Return each entry below word for word, leaving out any image.

Modification records
——————————

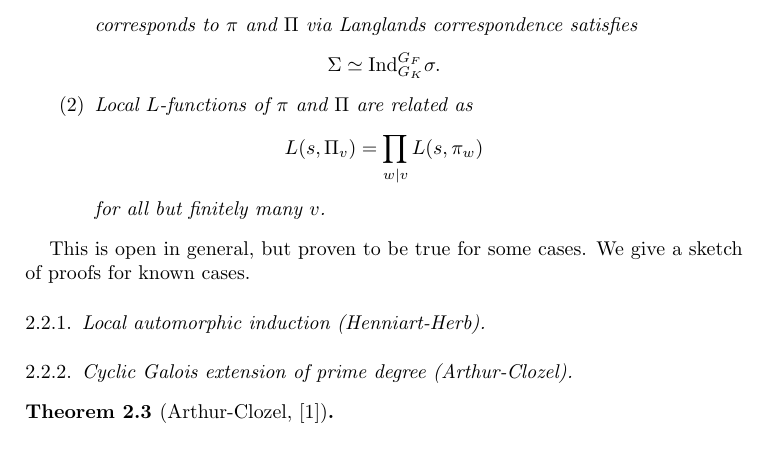
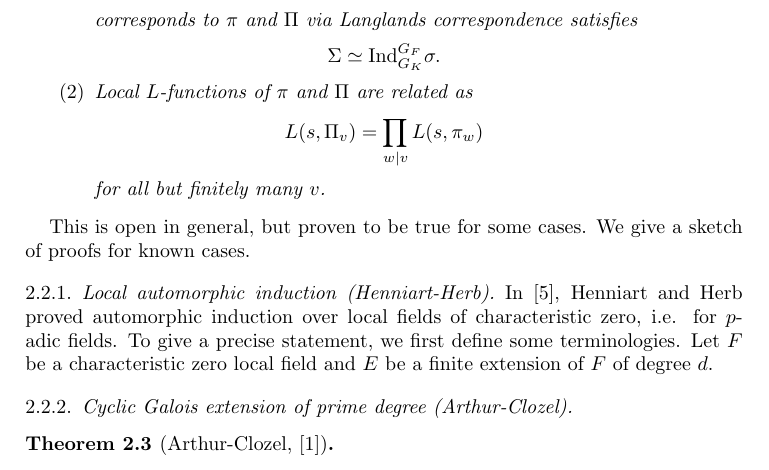
Before and after one commit to seewoo5/math-notes, a LaTeX paper (number-theory/langlands-functoriality/main.tex, which reads number-theory/langlands-functoriality/autoind.tex): part of page 2 of 13, cut so that both start at the same text. Compiled offline with pdfLaTeX.

Commit message:
minor update on automorphic induction

```diff
--- a/number-theory/langlands-functoriality/autoind.tex
+++ b/number-theory/langlands-functoriality/autoind.tex
@@ -80,6 +80,12 @@ We give a sketch of proofs for known cases.
 
 \subsubsection{Local automorphic induction (Henniart-Herb)}
 
+In \cite{henniart1995automorphic}, Henniart and Herb proved automorphic induction over local fields of characteristic zero,
+i.e. for $p$-adic fields.
+To give a precise statement, we first define some terminologies.
+Let $F$ be a characteristic zero local field and $E$ be a finite extension of $F$ of degree $d$.
+
+
 \subsubsection{Cyclic Galois extension of prime degree (Arthur-Clozel)}
 
 \begin{theorem}[Arthur-Clozel, \cite{arthur2016simple}]
```
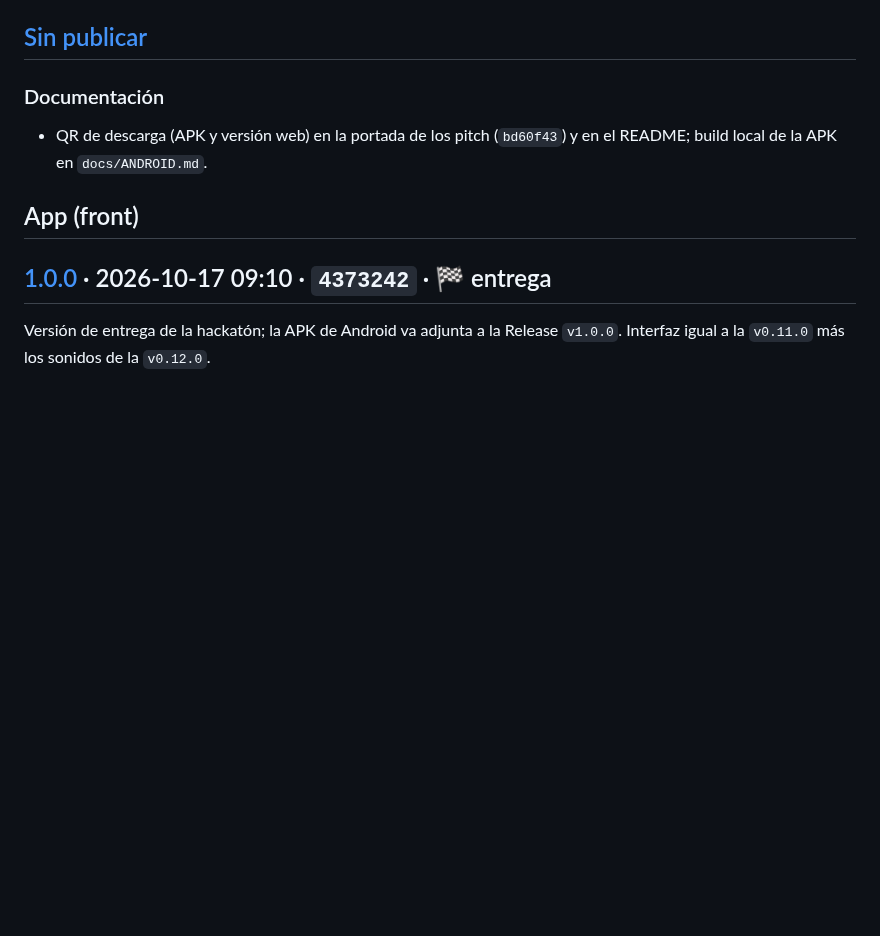
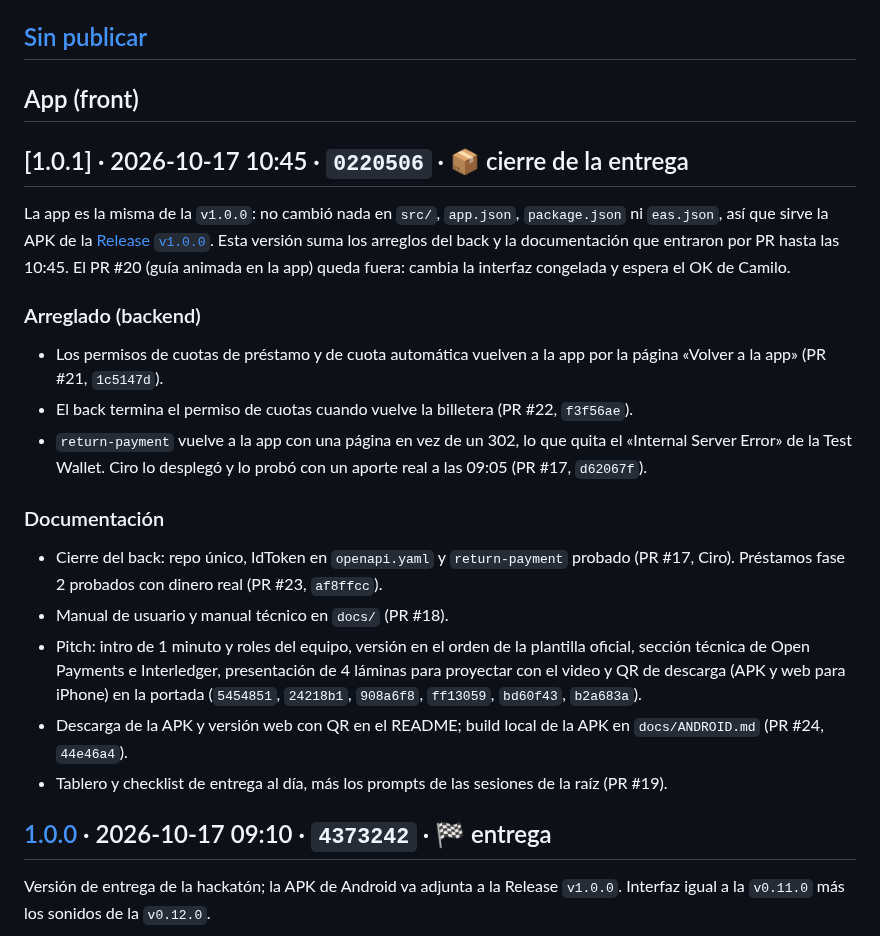
Before and after one commit to Galactic-AIMA/interledger-natillera-sinfronteras-frontend, a Markdown page: CHANGELOG.md, the part around the change. Drawn GitHub-style; blank space fills up the shorter version.

Commit message:
docs(changelog): versión 1.0.1, cierre de la entrega
Co-Authored-By: Claude Opus 5.5 <noreply@anthropic.com>

```diff
--- a/CHANGELOG.md
+++ b/CHANGELOG.md
@@ -7,10 +7,21 @@ Formato basado en [Keep a Changelog](https://keepachangelog.com/es-ES/1.1.0/) y
 - Cada versión nombra su commit; con `git show <tag>` se ve el estado exacto.
 
 ## [Sin publicar]
-### Documentación
-- QR de descarga (APK y versión web) en la portada de los pitch (`bd60f43`) y en el README; build local de la APK en `docs/ANDROID.md`.
 
 ## App (front)
+
+## [1.0.1] · 2026-10-17 10:45 · `0220506` · 📦 cierre de la entrega
+La app es la misma de la `v1.0.0`: no cambió nada en `src/`, `app.json`, `package.json` ni `eas.json`, así que sirve la APK de la [Release `v1.0.0`](https://github.com/Galactic-AIMA/interledger-natillera-sin-fronteras/releases/tag/v1.0.0). Esta versión suma los arreglos del back y la documentación que entraron por PR hasta las 10:45. El PR #20 (guía animada en la app) queda fuera: cambia la interfaz congelada y espera el OK de Camilo.
+### Arreglado (backend)
+- Los permisos de cuotas de préstamo y de cuota automática vuelven a la app por la página «Volver a la app» (PR #21, `1c5147d`).
+- El back termina el permiso de cuotas cuando vuelve la billetera (PR #22, `f3f56ae`).
+- `return-payment` vuelve a la app con una página en vez de un 302, lo que quita el «Internal Server Error» de la Test Wallet. Ciro lo desplegó y lo probó con un aporte real a las 09:05 (PR #17, `d62067f`).
+### Documentación
+- Cierre del back: repo único, IdToken en `openapi.yaml` y `return-payment` probado (PR #17, Ciro). Préstamos fase 2 probados con dinero real (PR #23, `af8ffcc`).
+- Manual de usuario y manual técnico en `docs/` (PR #18).
+- Pitch: intro de 1 minuto y roles del equipo, versión en el orden de la plantilla oficial, sección técnica de Open Payments e Interledger, presentación de 4 láminas para proyectar con el video y QR de descarga (APK y web para iPhone) en la portada (`5454851`, `24218b1`, `908a6f8`, `ff13059`, `bd60f43`, `b2a683a`).
+- Descarga de la APK y versión web con QR en el README; build local de la APK en `docs/ANDROID.md` (PR #24, `44e46a4`).
+- Tablero y checklist de entrega al día, más los prompts de las sesiones de la raíz (PR #19).
 
 ## [1.0.0] · 2026-10-17 09:10 · `4373242` · 🏁 entrega
 Versión de entrega de la hackatón; la APK de Android va adjunta a la Release `v1.0.0`. Interfaz igual a la `v0.11.0` más los sonidos de la `v0.12.0`.
```
Also changed, not shown: prompts/2026-10-17-camilo-sesiones-sin-hook.md (+1 -0 lines).
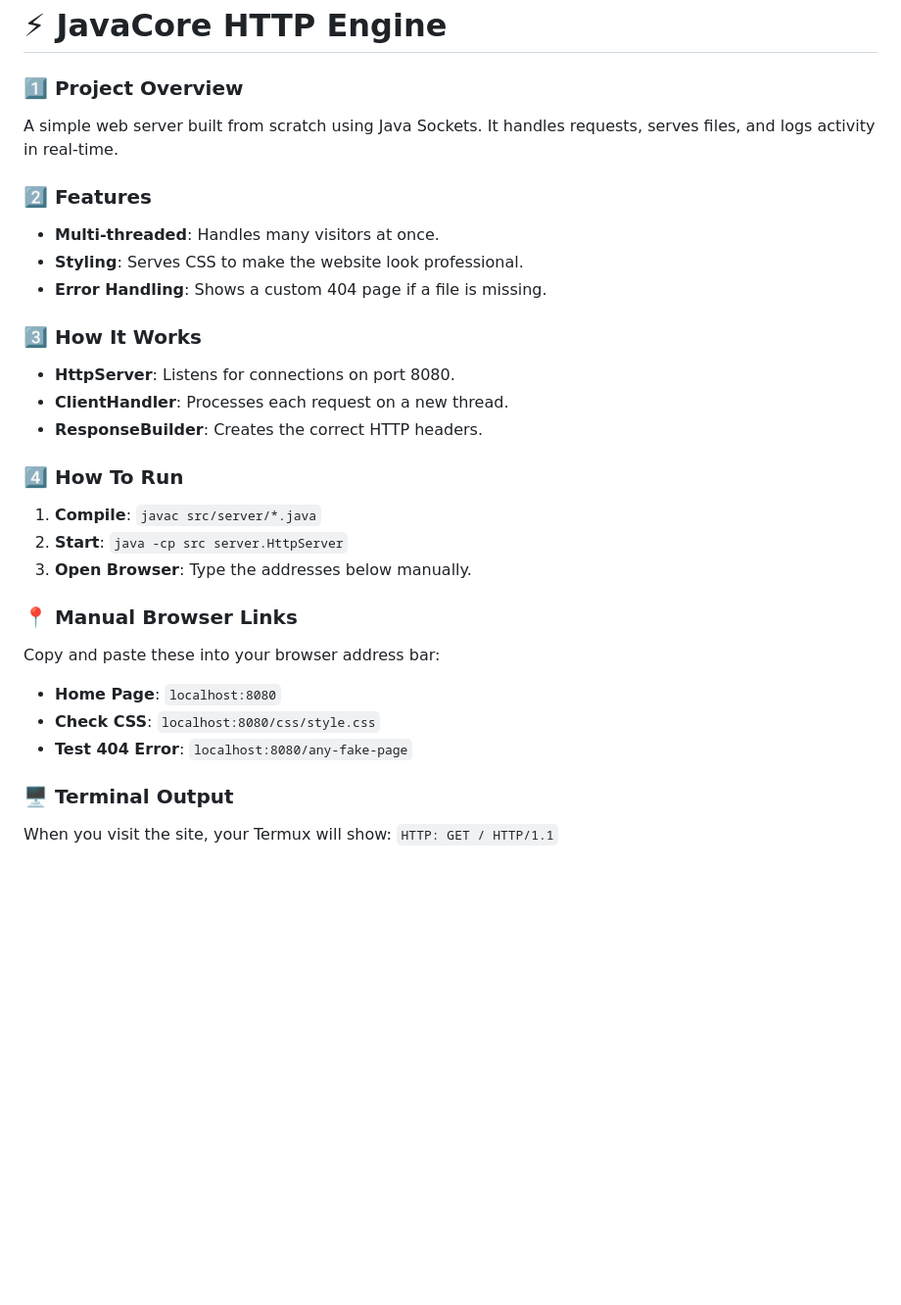
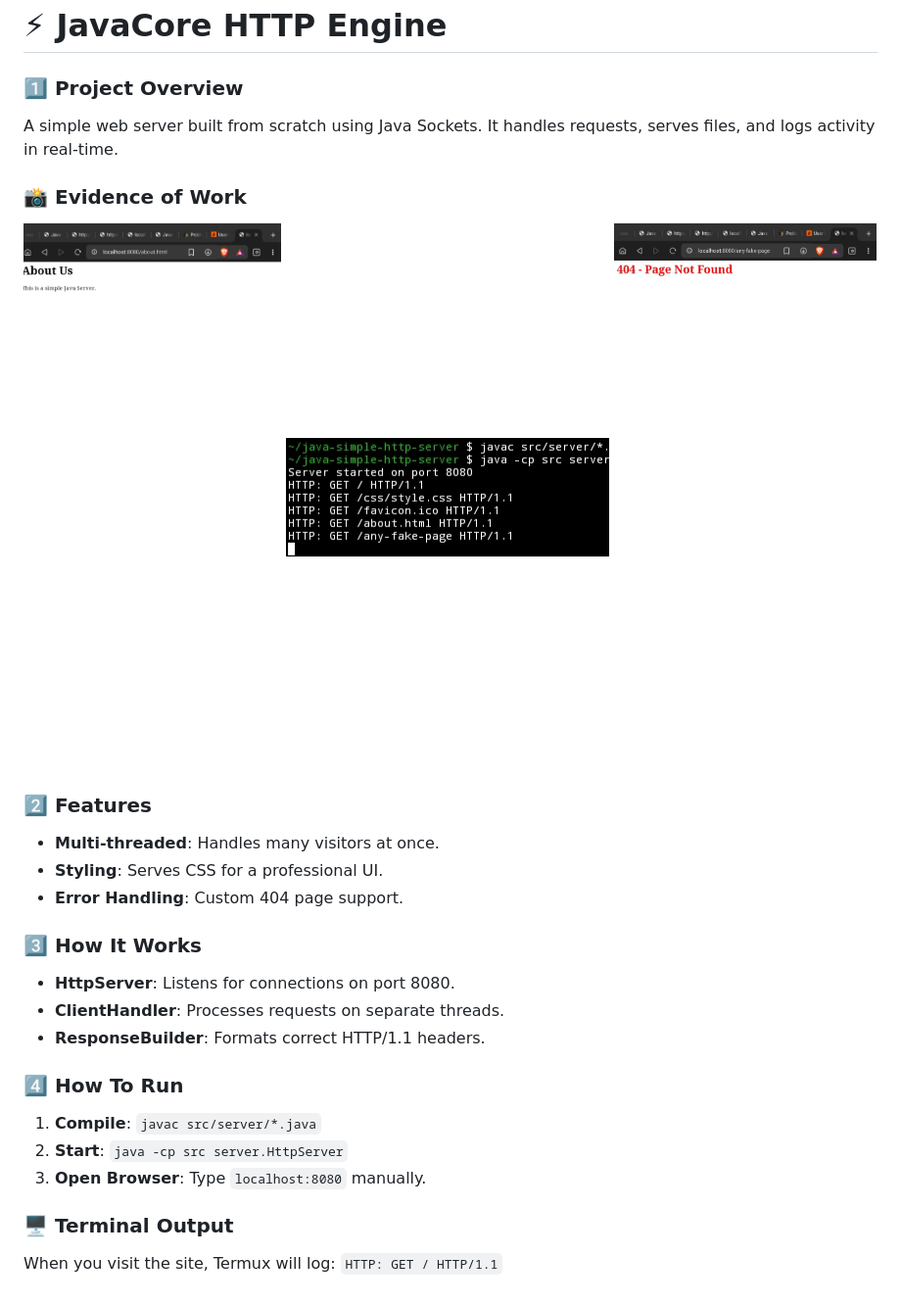
Before and after one commit to EngReteti/java-simple-http-server, a Markdown page: README.md, the part around the change. Shown: that part at 98% size. GitHub-like rendering; pictures changed too: screenshots/browser_view.jpg (added), screenshots/server_details.jpg (added), screenshots/terminal_output.jpg (added); blank space fills up the shorter version.

Commit message:
Documentation: Added project screenshots and updated README

```diff
--- a/README.md
+++ b/README.md
@@ -5,27 +5,26 @@ Educational Project — Built to understand low-level web server architecture.
 ### 1️⃣ Project Overview
 A simple web server built from scratch using Java Sockets. It handles requests, serves files, and logs activity in real-time.
 
+### 📸 Evidence of Work
+![Terminal Logs](screenshots/terminal_output.jpg)
+![Web Browser View](screenshots/browser_view.jpg)
+![Technical Details](screenshots/server_details.jpg)
+
 ### 2️⃣ Features
 - **Multi-threaded**: Handles many visitors at once.
-- **Styling**: Serves CSS to make the website look professional.
-- **Error Handling**: Shows a custom 404 page if a file is missing.
+- **Styling**: Serves CSS for a professional UI.
+- **Error Handling**: Custom 404 page support.
 
 ### 3️⃣ How It Works
 - **HttpServer**: Listens for connections on port 8080.
-- **ClientHandler**: Processes each request on a new thread.
-- **ResponseBuilder**: Creates the correct HTTP headers.
+- **ClientHandler**: Processes requests on separate threads.
+- **ResponseBuilder**: Formats correct HTTP/1.1 headers.
 
 ### 4️⃣ How To Run
 1. **Compile**: `javac src/server/*.java`
 2. **Start**: `java -cp src server.HttpServer`
-3. **Open Browser**: Type the addresses below manually.
-
-### 📍 Manual Browser Links
-Copy and paste these into your browser address bar:
-- **Home Page**: `localhost:8080`
-- **Check CSS**: `localhost:8080/css/style.css`
-- **Test 404 Error**: `localhost:8080/any-fake-page`
+3. **Open Browser**: Type `localhost:8080` manually.
 
 ### 🖥️ Terminal Output
-When you visit the site, your Termux will show:
+When you visit the site, Termux will log:
 `HTTP: GET / HTTP/1.1`
```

——————————

| Response below |
Before and after one commit to seewoo5/math-notes, a LaTeX paper (number-theory/langlands-functoriality/main.tex, which reads number-theory/langlands-functoriality/autoind.tex): part of page 2 of 13, cut so that both start at the same text. Compiled offline with pdfLaTeX.

Commit message:
minor update on automorphic induction

```diff
--- a/number-theory/langlands-functoriality/autoind.tex
+++ b/number-theory/langlands-functoriality/autoind.tex
@@ -80,6 +80,12 @@ We give a sketch of proofs for known cases.
 
 \subsubsection{Local automorphic induction (Henniart-Herb)}
 
+In \cite{henniart1995automorphic}, Henniart and Herb proved automorphic induction over local fields of characteristic zero,
+i.e. for $p$-adic fields.
+To give a precise statement, we first define some terminologies.
+Let $F$ be a characteristic zero local field and $E$ be a finite extension of $F$ of degree $d$.
+
+
 \subsubsection{Cyclic Galois extension of prime degree (Arthur-Clozel)}
 
 \begin{theorem}[Arthur-Clozel, \cite{arthur2016simple}]
```
Before and after one commit to Galactic-AIMA/interledger-natillera-sinfronteras-frontend, a Markdown page: CHANGELOG.md, the part around the change. Drawn GitHub-style; blank space fills up the shorter version.

Commit message:
docs(changelog): versión 1.0.1, cierre de la entrega
Co-Authored-By: Claude Opus 5.5 <noreply@anthropic.com>

```diff
--- a/CHANGELOG.md
+++ b/CHANGELOG.md
@@ -7,10 +7,21 @@ Formato basado en [Keep a Changelog](https://keepachangelog.com/es-ES/1.1.0/) y
 - Cada versión nombra su commit; con `git show <tag>` se ve el estado exacto.
 
 ## [Sin publicar]
-### Documentación
-- QR de descarga (APK y versión web) en la portada de los pitch (`bd60f43`) y en el README; build local de la APK en `docs/ANDROID.md`.
 
 ## App (front)
+
+## [1.0.1] · 2026-10-17 10:45 · `0220506` · 📦 cierre de la entrega
+La app es la misma de la `v1.0.0`: no cambió nada en `src/`, `app.json`, `package.json` ni `eas.json`, así que sirve la APK de la [Release `v1.0.0`](https://github.com/Galactic-AIMA/interledger-natillera-sin-fronteras/releases/tag/v1.0.0). Esta versión suma los arreglos del back y la documentación que entraron por PR hasta las 10:45. El PR #20 (guía animada en la app) queda fuera: cambia la interfaz congelada y espera el OK de Camilo.
+### Arreglado (backend)
+- Los permisos de cuotas de préstamo y de cuota automática vuelven a la app por la página «Volver a la app» (PR #21, `1c5147d`).
+- El back termina el permiso de cuotas cuando vuelve la billetera (PR #22, `f3f56ae`).
+- `return-payment` vuelve a la app con una página en vez de un 302, lo que quita el «Internal Server Error» de la Test Wallet. Ciro lo desplegó y lo probó con un aporte real a las 09:05 (PR #17, `d62067f`).
+### Documentación
+- Cierre del back: repo único, IdToken en `openapi.yaml` y `return-payment` probado (PR #17, Ciro). Préstamos fase 2 probados con dinero real (PR #23, `af8ffcc`).
+- Manual de usuario y manual técnico en `docs/` (PR #18).
+- Pitch: intro de 1 minuto y roles del equipo, versión en el orden de la plantilla oficial, sección técnica de Open Payments e Interledger, presentación de 4 láminas para proyectar con el video y QR de descarga (APK y web para iPhone) en la portada (`5454851`, `24218b1`, `908a6f8`, `ff13059`, `bd60f43`, `b2a683a`).
+- Descarga de la APK y versión web con QR en el README; build local de la APK en `docs/ANDROID.md` (PR #24, `44e46a4`).
+- Tablero y checklist de entrega al día, más los prompts de las sesiones de la raíz (PR #19).
 
 ## [1.0.0] · 2026-10-17 09:10 · `4373242` · 🏁 entrega
 Versión de entrega de la hackatón; la APK de Android va adjunta a la Release `v1.0.0`. Interfaz igual a la `v0.11.0` más los sonidos de la `v0.12.0`.
```
Also changed, not shown: prompts/2026-10-17-camilo-sesiones-sin-hook.md (+1 -0 lines).
Before and after one commit to EngReteti/java-simple-http-server, a Markdown page: README.md, the part around the change. Shown: that part at 98% size. GitHub-like rendering; pictures changed too: screenshots/browser_view.jpg (added), screenshots/server_details.jpg (added), screenshots/terminal_output.jpg (added); blank space fills up the shorter version.

Commit message:
Documentation: Added project screenshots and updated README

```diff
--- a/README.md
+++ b/README.md
@@ -5,27 +5,26 @@ Educational Project — Built to understand low-level web server architecture.
 ### 1️⃣ Project Overview
 A simple web server built from scratch using Java Sockets. It handles requests, serves files, and logs activity in real-time.
 
+### 📸 Evidence of Work
+![Terminal Logs](screenshots/terminal_output.jpg)
+![Web Browser View](screenshots/browser_view.jpg)
+![Technical Details](screenshots/server_details.jpg)
+
 ### 2️⃣ Features
 - **Multi-threaded**: Handles many visitors at once.
-- **Styling**: Serves CSS to make the website look professional.
-- **Error Handling**: Shows a custom 404 page if a file is missing.
+- **Styling**: Serves CSS for a professional UI.
+- **Error Handling**: Custom 404 page support.
 
 ### 3️⃣ How It Works
 - **HttpServer**: Listens for connections on port 8080.
-- **ClientHandler**: Processes each request on a new thread.
-- **ResponseBuilder**: Creates the correct HTTP headers.
+- **ClientHandler**: Processes requests on separate threads.
+- **ResponseBuilder**: Formats correct HTTP/1.1 headers.
 
 ### 4️⃣ How To Run
 1. **Compile**: `javac src/server/*.java`
 2. **Start**: `java -cp src server.HttpServer`
-3. **Open Browser**: Type the addresses below manually.
-
-### 📍 Manual Browser Links
-Copy and paste these into your browser address bar:
-- **Home Page**: `localhost:8080`
-- **Check CSS**: `localhost:8080/css/style.css`
-- **Test 404 Error**: `localhost:8080/any-fake-page`
+3. **Open Browser**: Type `localhost:8080` manually.
 
 ### 🖥️ Terminal Output
-When you visit the site, your Termux will show:
+When you visit the site, Termux will log:
 `HTTP: GET / HTTP/1.1`
```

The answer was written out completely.